§ EXERCISE OBJECTIVE
Search the records for "orient" and copy each line that holds it.

§ DATASET ENTRIES
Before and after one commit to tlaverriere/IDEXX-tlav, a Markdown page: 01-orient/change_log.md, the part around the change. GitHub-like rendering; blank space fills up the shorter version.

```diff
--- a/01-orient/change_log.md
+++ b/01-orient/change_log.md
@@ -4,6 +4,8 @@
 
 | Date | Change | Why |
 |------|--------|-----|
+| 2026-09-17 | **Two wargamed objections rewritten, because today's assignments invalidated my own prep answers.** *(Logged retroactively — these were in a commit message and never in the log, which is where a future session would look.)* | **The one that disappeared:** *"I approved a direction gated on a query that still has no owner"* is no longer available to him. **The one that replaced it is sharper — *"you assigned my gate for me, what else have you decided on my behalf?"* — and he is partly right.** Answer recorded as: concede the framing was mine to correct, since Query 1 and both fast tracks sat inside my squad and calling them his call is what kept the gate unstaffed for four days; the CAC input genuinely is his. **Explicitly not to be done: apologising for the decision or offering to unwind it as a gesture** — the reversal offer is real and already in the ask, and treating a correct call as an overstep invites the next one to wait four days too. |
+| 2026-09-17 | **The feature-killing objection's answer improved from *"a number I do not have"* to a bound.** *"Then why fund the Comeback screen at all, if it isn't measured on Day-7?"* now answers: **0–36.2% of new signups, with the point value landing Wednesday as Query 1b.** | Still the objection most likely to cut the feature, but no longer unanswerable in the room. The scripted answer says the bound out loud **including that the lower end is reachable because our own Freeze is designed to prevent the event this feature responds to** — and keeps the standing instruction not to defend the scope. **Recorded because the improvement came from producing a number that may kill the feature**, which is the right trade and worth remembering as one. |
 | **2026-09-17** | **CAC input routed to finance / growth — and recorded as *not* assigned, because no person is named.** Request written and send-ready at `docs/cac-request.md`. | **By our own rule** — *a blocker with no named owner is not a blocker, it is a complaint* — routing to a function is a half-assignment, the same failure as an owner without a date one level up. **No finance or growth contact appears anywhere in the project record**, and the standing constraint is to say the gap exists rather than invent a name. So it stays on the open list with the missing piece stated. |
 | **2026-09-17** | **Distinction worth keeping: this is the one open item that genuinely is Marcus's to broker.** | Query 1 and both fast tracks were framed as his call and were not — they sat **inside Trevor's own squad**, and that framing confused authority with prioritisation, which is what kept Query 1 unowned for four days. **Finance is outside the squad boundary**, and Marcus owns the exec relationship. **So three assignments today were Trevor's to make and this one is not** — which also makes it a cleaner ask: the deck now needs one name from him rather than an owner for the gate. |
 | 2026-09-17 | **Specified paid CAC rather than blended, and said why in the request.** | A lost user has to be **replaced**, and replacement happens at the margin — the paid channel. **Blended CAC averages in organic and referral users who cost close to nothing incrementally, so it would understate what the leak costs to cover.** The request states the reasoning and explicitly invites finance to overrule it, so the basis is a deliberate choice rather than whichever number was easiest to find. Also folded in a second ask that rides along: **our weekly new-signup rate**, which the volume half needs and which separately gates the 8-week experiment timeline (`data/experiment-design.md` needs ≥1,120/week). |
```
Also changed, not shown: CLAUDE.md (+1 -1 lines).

§ SOLUTION
Before and after one commit to tlaverriere/IDEXX-tlav, a Markdown page: 01-orient/change_log.md, the part around the change. GitHub-like rendering; blank space fills up the shorter version.
--- a/01-orient/change_log.md
+++ b/01-orient/change_log.md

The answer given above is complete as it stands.